Records provided >>
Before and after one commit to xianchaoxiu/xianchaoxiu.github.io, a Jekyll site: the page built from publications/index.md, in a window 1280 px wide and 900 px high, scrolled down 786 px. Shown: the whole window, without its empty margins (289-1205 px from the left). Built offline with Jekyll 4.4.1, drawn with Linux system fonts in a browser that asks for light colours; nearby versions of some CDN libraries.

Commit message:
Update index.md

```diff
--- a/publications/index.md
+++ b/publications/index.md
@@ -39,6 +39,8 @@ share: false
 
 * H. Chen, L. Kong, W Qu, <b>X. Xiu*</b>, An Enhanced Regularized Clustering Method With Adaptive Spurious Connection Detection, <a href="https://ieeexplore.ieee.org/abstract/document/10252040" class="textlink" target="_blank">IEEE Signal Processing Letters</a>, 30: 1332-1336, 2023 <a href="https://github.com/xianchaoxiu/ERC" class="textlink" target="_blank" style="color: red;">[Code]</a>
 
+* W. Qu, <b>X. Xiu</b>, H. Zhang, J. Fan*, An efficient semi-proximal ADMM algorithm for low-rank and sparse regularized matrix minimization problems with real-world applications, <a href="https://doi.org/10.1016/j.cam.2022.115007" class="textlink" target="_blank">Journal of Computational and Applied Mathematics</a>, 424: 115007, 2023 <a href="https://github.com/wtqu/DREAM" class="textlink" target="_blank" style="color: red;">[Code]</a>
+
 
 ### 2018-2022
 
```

---

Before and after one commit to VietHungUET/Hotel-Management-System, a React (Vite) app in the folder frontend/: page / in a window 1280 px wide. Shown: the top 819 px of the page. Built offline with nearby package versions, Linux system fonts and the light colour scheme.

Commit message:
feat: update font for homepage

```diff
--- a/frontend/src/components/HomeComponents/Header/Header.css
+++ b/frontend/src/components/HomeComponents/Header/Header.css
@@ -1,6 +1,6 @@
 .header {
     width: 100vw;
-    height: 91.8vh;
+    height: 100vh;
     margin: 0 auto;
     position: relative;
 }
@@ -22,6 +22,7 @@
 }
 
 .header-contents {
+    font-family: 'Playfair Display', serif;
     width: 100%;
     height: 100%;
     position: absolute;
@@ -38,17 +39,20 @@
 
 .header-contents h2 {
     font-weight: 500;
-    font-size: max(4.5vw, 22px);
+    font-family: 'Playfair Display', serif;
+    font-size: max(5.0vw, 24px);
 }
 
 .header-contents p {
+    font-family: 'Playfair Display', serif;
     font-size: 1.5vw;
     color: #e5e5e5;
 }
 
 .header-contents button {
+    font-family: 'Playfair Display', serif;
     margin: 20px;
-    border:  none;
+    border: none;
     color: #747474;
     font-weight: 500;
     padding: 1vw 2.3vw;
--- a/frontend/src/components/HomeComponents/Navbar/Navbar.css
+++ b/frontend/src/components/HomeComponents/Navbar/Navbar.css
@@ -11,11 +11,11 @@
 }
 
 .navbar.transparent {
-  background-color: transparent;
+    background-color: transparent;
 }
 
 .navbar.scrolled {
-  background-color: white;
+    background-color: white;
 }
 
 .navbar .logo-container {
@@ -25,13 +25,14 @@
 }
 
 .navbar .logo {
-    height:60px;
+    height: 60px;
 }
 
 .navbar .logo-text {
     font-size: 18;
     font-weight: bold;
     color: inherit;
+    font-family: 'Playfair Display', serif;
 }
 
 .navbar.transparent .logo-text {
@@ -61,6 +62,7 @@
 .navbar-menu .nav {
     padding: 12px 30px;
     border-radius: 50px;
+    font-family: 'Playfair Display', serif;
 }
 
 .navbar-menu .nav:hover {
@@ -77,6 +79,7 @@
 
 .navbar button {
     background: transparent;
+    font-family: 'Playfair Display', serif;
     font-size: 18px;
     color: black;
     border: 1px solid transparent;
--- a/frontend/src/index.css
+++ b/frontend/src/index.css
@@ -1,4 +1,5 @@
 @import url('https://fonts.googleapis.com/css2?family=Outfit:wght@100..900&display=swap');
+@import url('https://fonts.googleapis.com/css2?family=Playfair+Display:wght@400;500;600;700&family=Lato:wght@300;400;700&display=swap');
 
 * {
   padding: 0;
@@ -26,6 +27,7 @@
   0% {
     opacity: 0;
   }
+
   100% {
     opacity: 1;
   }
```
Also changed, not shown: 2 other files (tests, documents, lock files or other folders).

Aim of the exercise >>
Using the material, count every line where the word "color" appears and give only the number.

Exercise answer >>
10